Raging thunderstorm strikes Moscow leaving seven dead, 69 injured — sourceWorld May 29, 18:01
MP rips Montenegrin top envoy's anti-Russia hype as lies, loyalty ‘display’ for NATORussian Politics & Diplomacy May 29, 17:44
Brazilian football stars Cafu, Lucio take Confederations Cup trophy on tour to GermanySport May 29, 17:02
Violent thunderstorm hits MoscowWorld May 29, 16:59
Russian rocket artillery to be rearmed with upgraded launchers by 2020Military & Defense May 29, 16:44
Russia to begin trials of new military transport plane in late 2017Military & Defense May 29, 16:18
Putin and Macron hold their first meeting in VersaillesRussian Politics & Diplomacy May 29, 15:58
Putin arrives in France for first meeting with MacronRussian Politics & Diplomacy May 29, 14:58
Romano Prodi believes G7 takes back seat without Russia and ChinaWorld May 29, 14:24
MOSCOW, November 21. /ITAR-TASS/. Russian oil giant Rosneft’s President Igor Sechin topped Forbes magazine’s rating of Russia’s 25 highest-paid top managers.
Having gained $50 million during the year, Sechin outperformed VTB board chairman Andrey Kostin ($35 million) and Gazprom’s chief executive Alexei Miller ($25 million).
The aggregate income of 25 highest-paid top managers has increased by a third in the reporting period to $325 million, yielding an average income of $13 million.
Among the first ten managers are chairmen of the boards in Gazprombank, Sberbank and Bank of Moscow — Andrei Akimov, German Gref and Mikhail Kuzovlev, chief executive of ONEXIM Group Dmitry Razumov, chief executive of USM Advisors Ivan Streshinsky and President of the Russian Railways (RZD) Vladimir Yakunin. Aggregate earnings of top managers ranking from third to ninth place totaled $15 million per year. The last line in the Top 10 is occupied by the chairman of the Bank VTB 24's board Mikhail Zadornov ($12 million).

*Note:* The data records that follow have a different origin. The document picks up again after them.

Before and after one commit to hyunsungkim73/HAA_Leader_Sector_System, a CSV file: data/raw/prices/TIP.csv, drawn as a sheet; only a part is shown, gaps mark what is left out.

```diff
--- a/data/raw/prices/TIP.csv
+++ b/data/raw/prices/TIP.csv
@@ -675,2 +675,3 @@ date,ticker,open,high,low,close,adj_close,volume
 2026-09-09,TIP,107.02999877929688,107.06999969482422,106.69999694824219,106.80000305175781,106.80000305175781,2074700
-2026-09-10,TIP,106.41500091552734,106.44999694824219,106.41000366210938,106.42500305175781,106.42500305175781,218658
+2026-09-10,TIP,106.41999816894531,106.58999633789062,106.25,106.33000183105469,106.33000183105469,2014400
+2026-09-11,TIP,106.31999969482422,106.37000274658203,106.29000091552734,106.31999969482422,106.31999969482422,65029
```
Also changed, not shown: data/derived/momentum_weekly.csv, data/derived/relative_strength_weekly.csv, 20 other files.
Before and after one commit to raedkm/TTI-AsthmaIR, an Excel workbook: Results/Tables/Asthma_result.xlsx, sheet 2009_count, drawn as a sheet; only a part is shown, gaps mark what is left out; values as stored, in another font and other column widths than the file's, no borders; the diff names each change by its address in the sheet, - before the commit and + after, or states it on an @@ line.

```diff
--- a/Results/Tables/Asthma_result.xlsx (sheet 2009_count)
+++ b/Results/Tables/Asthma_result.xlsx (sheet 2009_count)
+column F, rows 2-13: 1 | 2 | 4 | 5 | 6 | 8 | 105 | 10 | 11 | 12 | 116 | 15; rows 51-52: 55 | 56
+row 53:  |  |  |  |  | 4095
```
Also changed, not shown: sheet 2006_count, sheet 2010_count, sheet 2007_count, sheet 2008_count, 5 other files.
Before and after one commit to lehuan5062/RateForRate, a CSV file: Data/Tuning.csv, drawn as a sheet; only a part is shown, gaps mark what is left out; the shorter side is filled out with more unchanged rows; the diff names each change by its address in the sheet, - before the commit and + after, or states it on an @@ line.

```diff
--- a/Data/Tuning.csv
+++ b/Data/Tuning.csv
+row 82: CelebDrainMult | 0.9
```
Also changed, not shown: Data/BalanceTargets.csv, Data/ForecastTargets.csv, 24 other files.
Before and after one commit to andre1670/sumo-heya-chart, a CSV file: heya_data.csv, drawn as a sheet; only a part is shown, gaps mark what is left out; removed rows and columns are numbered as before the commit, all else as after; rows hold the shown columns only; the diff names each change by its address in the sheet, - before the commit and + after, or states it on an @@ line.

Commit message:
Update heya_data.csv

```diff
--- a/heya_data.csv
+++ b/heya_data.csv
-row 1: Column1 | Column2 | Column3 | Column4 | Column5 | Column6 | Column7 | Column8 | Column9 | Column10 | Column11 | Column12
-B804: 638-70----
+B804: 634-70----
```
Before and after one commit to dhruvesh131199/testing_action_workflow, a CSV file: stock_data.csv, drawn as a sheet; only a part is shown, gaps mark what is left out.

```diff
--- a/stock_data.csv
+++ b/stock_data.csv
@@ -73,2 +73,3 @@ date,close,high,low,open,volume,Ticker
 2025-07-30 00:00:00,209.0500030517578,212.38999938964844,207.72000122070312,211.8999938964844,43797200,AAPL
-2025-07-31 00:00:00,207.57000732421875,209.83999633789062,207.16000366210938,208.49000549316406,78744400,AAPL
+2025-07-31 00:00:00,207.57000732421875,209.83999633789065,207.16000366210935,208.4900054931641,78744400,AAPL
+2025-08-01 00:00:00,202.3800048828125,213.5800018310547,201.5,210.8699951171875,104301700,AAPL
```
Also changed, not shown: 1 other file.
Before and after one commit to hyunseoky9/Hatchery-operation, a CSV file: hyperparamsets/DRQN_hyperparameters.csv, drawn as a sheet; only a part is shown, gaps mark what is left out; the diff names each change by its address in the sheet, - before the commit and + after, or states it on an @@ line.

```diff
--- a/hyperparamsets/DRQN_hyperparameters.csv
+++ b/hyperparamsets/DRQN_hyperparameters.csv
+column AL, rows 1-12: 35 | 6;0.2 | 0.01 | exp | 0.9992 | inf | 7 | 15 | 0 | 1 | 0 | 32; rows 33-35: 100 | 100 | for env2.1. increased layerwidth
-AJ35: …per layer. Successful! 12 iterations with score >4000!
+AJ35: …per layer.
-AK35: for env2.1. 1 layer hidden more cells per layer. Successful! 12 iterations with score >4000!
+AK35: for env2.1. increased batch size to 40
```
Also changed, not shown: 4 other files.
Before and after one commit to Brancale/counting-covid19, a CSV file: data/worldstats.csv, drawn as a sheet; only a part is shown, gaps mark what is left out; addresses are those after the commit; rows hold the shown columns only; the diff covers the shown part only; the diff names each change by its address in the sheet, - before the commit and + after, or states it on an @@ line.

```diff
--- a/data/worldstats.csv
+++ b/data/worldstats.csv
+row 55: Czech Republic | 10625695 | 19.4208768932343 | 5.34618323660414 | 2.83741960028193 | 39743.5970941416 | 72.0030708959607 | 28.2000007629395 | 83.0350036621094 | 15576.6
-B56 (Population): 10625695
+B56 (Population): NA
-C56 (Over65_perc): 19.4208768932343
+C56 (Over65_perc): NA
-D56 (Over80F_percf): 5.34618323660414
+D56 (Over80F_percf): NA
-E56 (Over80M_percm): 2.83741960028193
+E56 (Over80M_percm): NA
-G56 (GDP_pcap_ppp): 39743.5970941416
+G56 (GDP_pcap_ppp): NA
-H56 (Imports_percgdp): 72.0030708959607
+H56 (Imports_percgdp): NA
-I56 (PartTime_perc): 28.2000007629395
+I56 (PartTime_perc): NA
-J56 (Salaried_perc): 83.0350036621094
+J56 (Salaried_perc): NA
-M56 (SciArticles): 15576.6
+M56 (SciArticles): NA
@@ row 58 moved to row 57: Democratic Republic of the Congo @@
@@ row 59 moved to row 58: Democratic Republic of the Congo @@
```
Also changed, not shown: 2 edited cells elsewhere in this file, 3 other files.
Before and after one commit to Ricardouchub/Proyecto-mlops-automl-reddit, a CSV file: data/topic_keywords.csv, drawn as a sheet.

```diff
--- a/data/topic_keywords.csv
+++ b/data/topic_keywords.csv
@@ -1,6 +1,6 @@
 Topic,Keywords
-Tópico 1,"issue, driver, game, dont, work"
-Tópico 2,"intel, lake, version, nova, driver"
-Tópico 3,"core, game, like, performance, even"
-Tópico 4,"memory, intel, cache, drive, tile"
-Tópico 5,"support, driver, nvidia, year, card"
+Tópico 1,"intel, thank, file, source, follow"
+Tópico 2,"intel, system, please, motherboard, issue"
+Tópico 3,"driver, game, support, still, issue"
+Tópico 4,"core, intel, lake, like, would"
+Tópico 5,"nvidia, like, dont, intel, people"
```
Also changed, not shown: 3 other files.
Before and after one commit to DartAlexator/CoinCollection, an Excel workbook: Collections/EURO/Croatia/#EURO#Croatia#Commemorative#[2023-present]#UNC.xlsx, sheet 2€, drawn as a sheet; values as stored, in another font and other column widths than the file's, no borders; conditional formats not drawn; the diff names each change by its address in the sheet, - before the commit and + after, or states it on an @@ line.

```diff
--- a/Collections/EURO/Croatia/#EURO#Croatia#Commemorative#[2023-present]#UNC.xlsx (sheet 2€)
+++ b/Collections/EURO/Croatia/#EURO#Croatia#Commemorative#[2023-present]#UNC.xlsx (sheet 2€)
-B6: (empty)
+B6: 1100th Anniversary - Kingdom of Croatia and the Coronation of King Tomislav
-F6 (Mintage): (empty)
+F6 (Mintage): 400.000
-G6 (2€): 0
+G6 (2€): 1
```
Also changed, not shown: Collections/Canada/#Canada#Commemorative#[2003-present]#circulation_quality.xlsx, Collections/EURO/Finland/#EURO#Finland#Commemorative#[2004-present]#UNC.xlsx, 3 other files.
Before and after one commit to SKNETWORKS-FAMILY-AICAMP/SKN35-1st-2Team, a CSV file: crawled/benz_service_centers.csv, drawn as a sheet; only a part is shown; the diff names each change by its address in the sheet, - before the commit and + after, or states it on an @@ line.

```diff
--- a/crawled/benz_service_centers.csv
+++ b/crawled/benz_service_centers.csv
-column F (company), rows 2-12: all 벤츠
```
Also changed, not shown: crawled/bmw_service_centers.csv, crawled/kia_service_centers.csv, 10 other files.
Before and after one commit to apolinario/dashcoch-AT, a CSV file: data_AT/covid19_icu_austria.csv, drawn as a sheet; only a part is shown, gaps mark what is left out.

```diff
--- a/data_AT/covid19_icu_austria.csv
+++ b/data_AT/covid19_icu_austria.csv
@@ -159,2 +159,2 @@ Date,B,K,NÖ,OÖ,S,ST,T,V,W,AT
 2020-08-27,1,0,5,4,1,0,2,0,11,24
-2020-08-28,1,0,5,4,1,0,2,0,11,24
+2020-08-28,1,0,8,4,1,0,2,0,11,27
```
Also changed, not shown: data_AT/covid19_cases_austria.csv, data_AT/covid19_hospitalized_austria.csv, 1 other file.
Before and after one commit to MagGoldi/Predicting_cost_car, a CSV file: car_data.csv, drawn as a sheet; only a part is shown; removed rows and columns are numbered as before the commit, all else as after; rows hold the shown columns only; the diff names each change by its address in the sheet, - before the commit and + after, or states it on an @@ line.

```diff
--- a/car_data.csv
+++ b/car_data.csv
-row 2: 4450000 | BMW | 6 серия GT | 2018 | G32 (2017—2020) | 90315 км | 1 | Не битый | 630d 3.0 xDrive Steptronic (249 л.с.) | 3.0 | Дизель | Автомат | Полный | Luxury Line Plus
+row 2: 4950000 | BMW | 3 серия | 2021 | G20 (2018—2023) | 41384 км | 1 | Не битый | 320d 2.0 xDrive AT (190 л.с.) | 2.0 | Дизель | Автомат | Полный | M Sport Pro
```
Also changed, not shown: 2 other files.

Like a year before, managers from the public sector are on top of the rating, Forbes says. A year earlier state companies paid their managers much more than private enterprises, and the gap has yet increased. Last year the list included 11 state companies’ managers with a total income of $147 million, while this year there are 13 of them with an aggregate income of $226 million. Meanwhile, total compensation for the private sector’s chief executives remained almost unchanged — $97 million against $99 million last year.